There are other thematic accomplishments that are deserving of praise and recognition. According to the folklore of Día de Muertos and the story of Coco, the deceased may revisit the living only if their photo is placed on the proper ofrenda to act as an invitation. Then the dead may cross a bridge of marigold petals after passing through a patrol of border security personnel (real slick move there, folks) with the petals acting as their guide. The memories not only of the deceased but also of the elderly are deeply cherished and held with great reverence both as a narrative device and as an overarching theme. In fact, I don’t think the elderly have been honored this much in an animated film since Up.
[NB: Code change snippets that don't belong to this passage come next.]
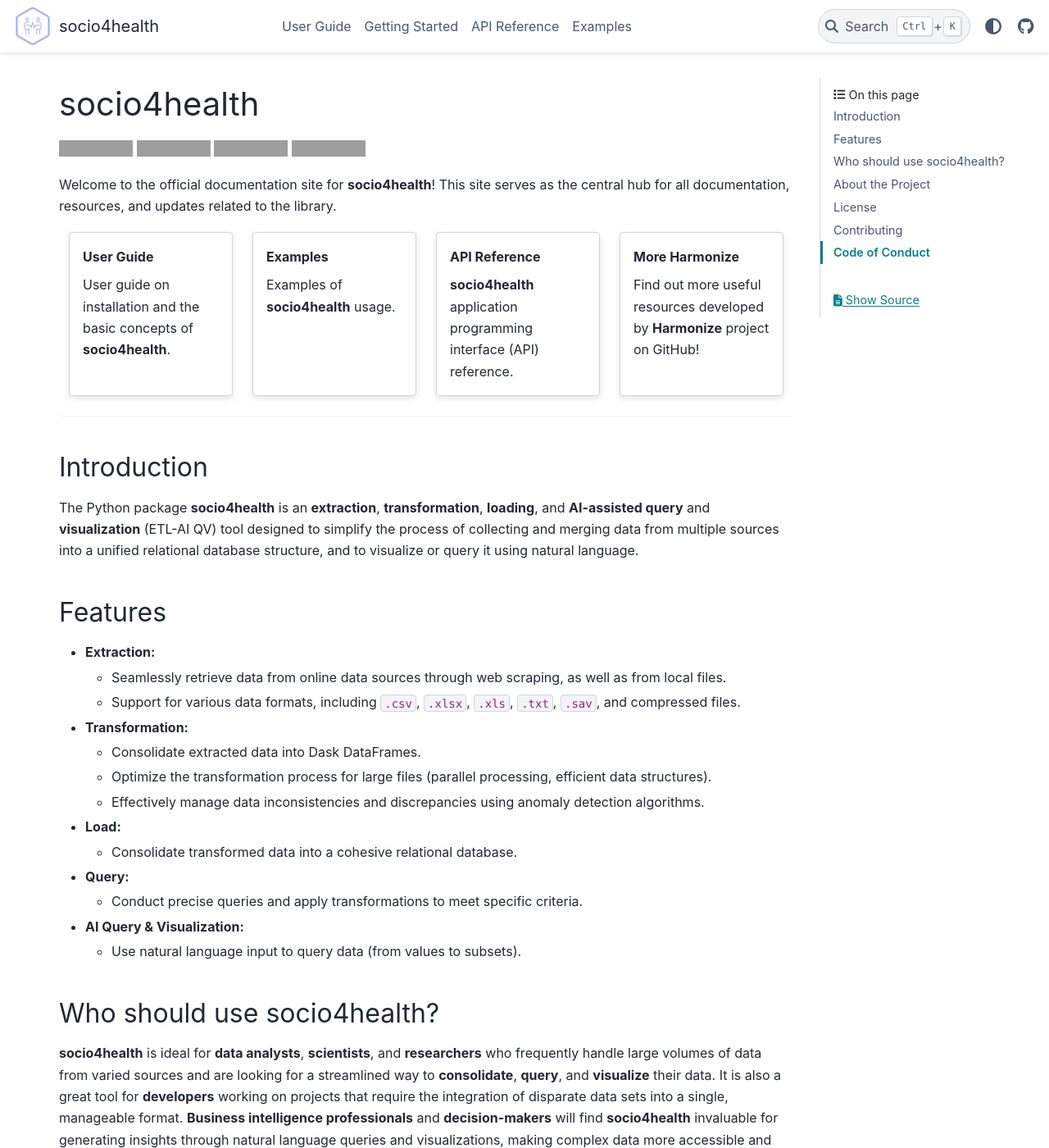
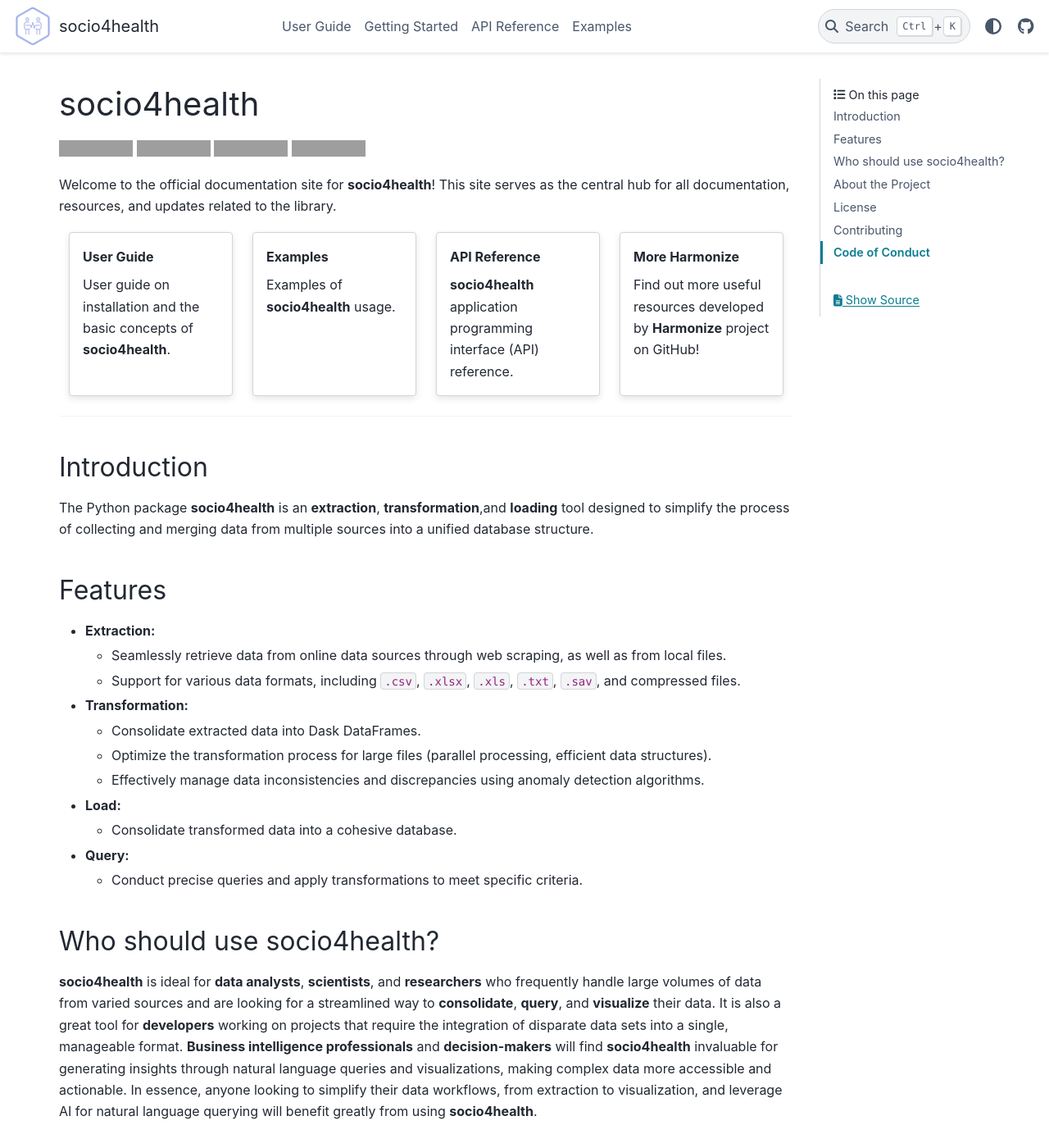
Before and after one commit to harmonize-tools/socio4health, a Sphinx documentation site: the page built from docs/source/index.rst, in a window 1280 px wide and 1400 px high. Shown: the whole window at 82% size. Built offline with Sphinx 7.4.7 and the PyData theme 0.15.4, drawn with Linux system fonts in a browser that asks for light colours; grey boxes are pictures that could not be loaded.

Commit message:
Update index.rst

```diff
--- a/docs/source/index.rst
+++ b/docs/source/index.rst
@@ -50,7 +50,7 @@
 Introduction
 ------------
 
-The Python package **socio4health** is an **extraction**, **transformation**, **loading**, and **AI-assisted query** and **visualization** (ETL-AI QV) tool designed to simplify the process of collecting and merging data from multiple sources into a unified relational database structure, and to visualize or query it using natural language.
+The Python package **socio4health** is an **extraction**, **transformation**,and **loading** tool designed to simplify the process of collecting and merging data from multiple sources into a unified database structure.
 
 Features
 --------
@@ -68,15 +68,12 @@
 
 * **Load:**
 
-  * Consolidate transformed data into a cohesive relational database.
+  * Consolidate transformed data into a cohesive database.
 
 * **Query:**
 
   * Conduct precise queries and apply transformations to meet specific criteria.
 
-* **AI Query & Visualization:**
-
-  * Use natural language input to query data (from values to subsets).
 
 Who should use socio4health?
 ----------------------------
```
The honor and dignity given to senior citizens in particular and Mexican culture as a whole in Coco is what most will recognize as its greatest feature. I can’t say that I’m opposed to that. Director Lee Unkrich (Toy Story 3), who is not Mexican or even Latino voiced his apprehension in potentially doing a disservice to Mexican culture when he took the helm here. The fact that this is the first large-budgeted feature film with an all-Latino cast and currently the highest grossing film of all time in Mexico should set Mr. Unkrich’s mind at ease.
Even if that weren’t the case, all the people involved should be proud of what they have done here. While the advertisements for this film might have seemed grindingly familiar, that should not be treated as grounds for discouragement from viewing. What’s on offer here is certainly worth your time and patronage, dear reader. Don’t let it pass you by.
Theatrically, Coco is preceded by the short film Olaf’s Frozen Adventure, featuring the characters from Frozen. While much criticism has been launched against its length at 21 minutes, I can say that I was very much won over by the superior treatment to the characters and narrative here than what was on offer in the half-baked Frozen Fever short from 2 years ago. There are a few key moments of character development that are so well done and fitting that they almost seem like they were missing from the original film. At the same time, I’m getting more and more anxious about the prospect of a sequel every day. While I keep hoping and praying that my expectations are wrong, Olaf’s Frozen Adventure does well as a fine addition not only to the Frozen canon but to the holiday viewing tradition.
+ Breathtaking visuals + Excellent musical selections + Emotionally gripping + Multi-layered and dynamic plot + Perfect sense of closure
- Very little in the way of original ideas - Some characters are underwritten
The Bottom Line
A lot of times I really love it when I’m wrong. This is one of those times. Treat yourself, dear reader. See Coco.